Keep them cool.
Cooler temperatures help keep seeds in dormancy. The Svalbard Global Seed Storage Vault, which hopes to be the “ultimate insurance policy for the world’s food supply,” stores seeds at about -0.4°F or -18ºC to keep the seeds viable for long periods.
While that isn’t necessary or even possible for most home gardeners, generally, you want to keep your seeds as cool as possible. Storing seeds below 40°F is optimal, but between 50° and 60° will work just fine. Get creative and think about what areas in your home always remain cool, whether it’s your basement or a particular cupboard, closet.
It’s important to remember that freezing and thawing or any significant temperature changes can mimic seasonal changes and cause seeds to deteriorate. Freezers can be a great place to store seeds, but if you frequently lose power during the winter, it may be better to put your seeds in a cool cabinet than into the freezer to avoid significant temperature fluctuations.
Keep them dry.
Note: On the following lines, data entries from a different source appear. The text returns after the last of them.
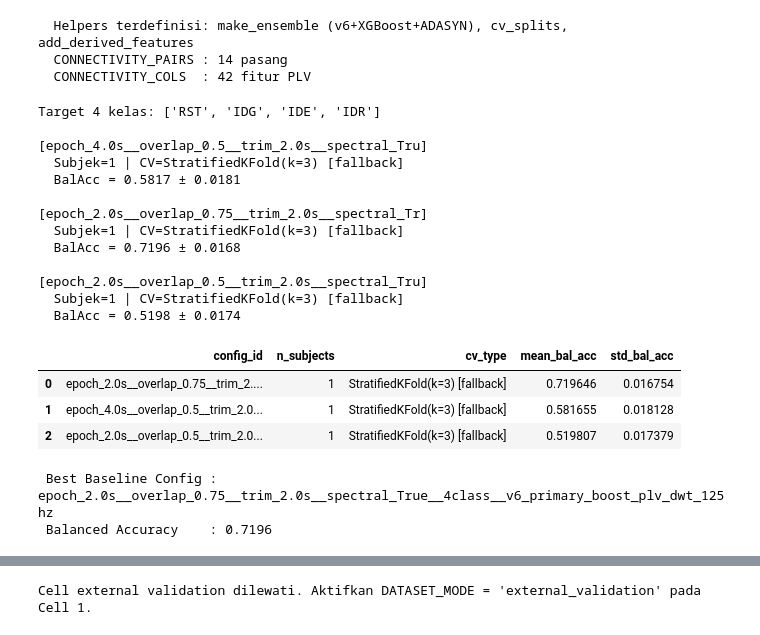
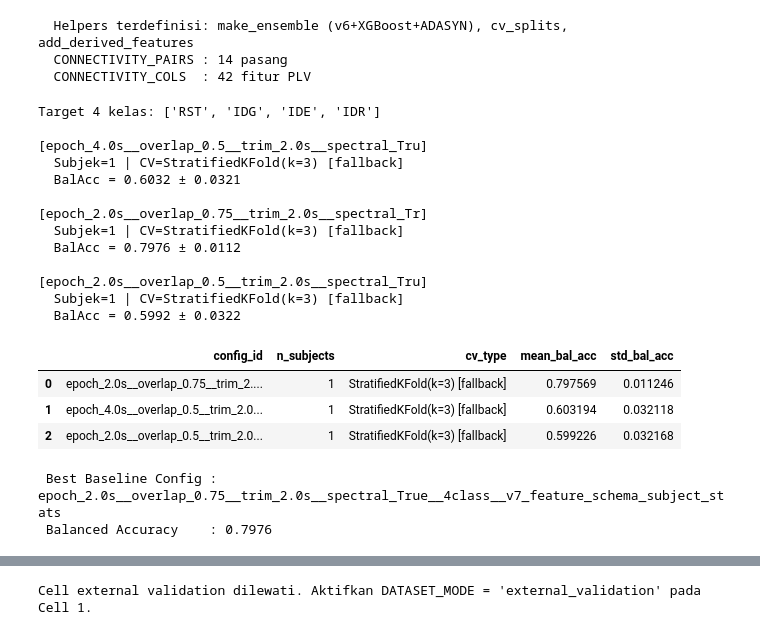
Before and after one commit to Ersaoktaviannn/eeg-creative-state-classifier, a Jupyter notebook: EEG_Secondary-v2.ipynb, the cells around one changed output, grey strips where cells are left out. Drawn from its saved outputs; the diff is of its cells as text; code cells hidden in the pictures.

```diff
--- a/EEG_Secondary-v2.ipynb
+++ b/EEG_Secondary-v2.ipynb
@@ -938,7 +903,7 @@ print(f"Target 4 kelas: {TARGET_LABELS}\n")
 baseline_results = []
 
 for ident, df in feature_tables.items():
-    X      = df[ALL_FEATURE_COLUMNS].fillna(0).values
+    X = df[get_baseline_feature_columns(df)].fillna(0).values
     y      = df["label"].values
     groups = df["group_id"].values
 
@@ -966,42 +931,42 @@ for ident, df in feature_tables.items():
         "n_subjects":   n_groups,
         "cv_type":      cv_type,
         "mean_bal_acc": np.mean(scores),
         "std_bal_acc":  np.std(scores),
     })
     print(f"[{ident[:48]:48s}]")
     print(f"  Subjek={n_groups} | CV={cv_type}")
     print(f"  BalAcc = {np.mean(scores):.4f} ± {np.std(scores):.4f}\n")
 
 baseline_df = (pd.DataFrame(baseline_results)
                  .sort_values("mean_bal_acc", ascending=False)
                  .reset_index(drop=True))
 display(baseline_df)
 
 best_res       = baseline_df.iloc[0]
 BEST_CONFIG_ID = best_res["config_id"]
-best_cols      = ALL_FEATURE_COLUMNS.copy()
+best_cols = get_baseline_feature_columns(feature_tables[BEST_CONFIG_ID])
 print(f"\n Best Baseline Config : {BEST_CONFIG_ID}")
 print(f" Balanced Accuracy    : {best_res['mean_bal_acc']:.4f}")
 # %% [output]
 Target 4 kelas: ['RST', 'IDG', 'IDE', 'IDR']
 
 [epoch_4.0s__overlap_0.5__trim_2.0s__spectral_Tru]
   Subjek=1 | CV=StratifiedKFold(k=3) [fallback]
-  BalAcc = 0.5817 ± 0.0181
+  BalAcc = 0.6032 ± 0.0321
 
 [epoch_2.0s__overlap_0.75__trim_2.0s__spectral_Tr]
   Subjek=1 | CV=StratifiedKFold(k=3) [fallback]
-  BalAcc = 0.7196 ± 0.0168
+  BalAcc = 0.7976 ± 0.0112
 
 [epoch_2.0s__overlap_0.5__trim_2.0s__spectral_Tru]
   Subjek=1 | CV=StratifiedKFold(k=3) [fallback]
-  BalAcc = 0.5198 ± 0.0174
+  BalAcc = 0.5992 ± 0.0322
 |  | config_id | n_subjects | cv_type | mean_bal_acc | std_bal_acc |
-| 0 | epoch_2.0s__overlap_0.75__trim_2.... | 1 | StratifiedKFold(k=3) [fallback] | 0.719646 | 0.016754 |
-| 1 | epoch_4.0s__overlap_0.5__trim_2.0... | 1 | StratifiedKFold(k=3) [fallback] | 0.581655 | 0.018128 |
-| 2 | epoch_2.0s__overlap_0.5__trim_2.0... | 1 | StratifiedKFold(k=3) [fallback] | 0.519807 | 0.017379 |
+| 0 | epoch_2.0s__overlap_0.75__trim_2.... | 1 | StratifiedKFold(k=3) [fallback] | 0.797569 | 0.011246 |
+| 1 | epoch_4.0s__overlap_0.5__trim_2.0... | 1 | StratifiedKFold(k=3) [fallback] | 0.603194 | 0.032118 |
+| 2 | epoch_2.0s__overlap_0.5__trim_2.0... | 1 | StratifiedKFold(k=3) [fallback] | 0.599226 | 0.032168 |
- Best Baseline Config : epoch_2.0s__overlap_0.75__trim_2.0s__spectral_True__4class__v6_primary_boost_plv_dwt_125hz
- Balanced Accuracy    : 0.7196
+ Best Baseline Config : epoch_2.0s__overlap_0.75__trim_2.0s__spectral_True__4class__v7_feature_schema_subject_stats
+ Balanced Accuracy    : 0.7976
 # %%
 # ============================================================
 # CELL 8 — IMBALANCE HANDLING + ENSEMBLE TUNING  (UPDATED v6)
```
Also changed, not shown: parts of 8 cells of this notebook.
Moisture also signals seeds to germinate. If you’re saving seeds, make sure they’re fully dry before you package them. Larger seeds should easily snap in half and not bend. Smaller seeds should shatter under pressure.
Use airtight containers such as mason jars to store seeds. It’s also a good idea to avoid storing seeds in the refrigerator or unheated garages and sheds due to the fluctuating moisture and temperature levels.
Another option is to add silica gel packets or some dry rice to your jars or containers. These will help absorb any excess moisture. While this isn’t strictly necessary, it can provide a little extra protection.
Keep them in the dark.
Sunlight is detrimental to the long-term viability of seeds. It can signal to seeds that it’s time to sprout and cause the seeds to break down. You can place jars or containers of seeds in a dark cabinet or a larger solid color tote or container.
A few other things to consider:
- Label everything! Label your containers with the date seeds were stored and when you’ve done germination tests.
- Especially when storing grain seed, if you see signs of pest activity such as moths or weevils, place it in an airtight container in the freezer for two days to kill them.
- Organize your seeds and make a list of what you have to avoid over-ordering this winter.
Properly storing your seeds can save you time and frustration. Follow these tips to ensure your seeds stay viable for as long as possible. Check out a few more of our seed-related posts below: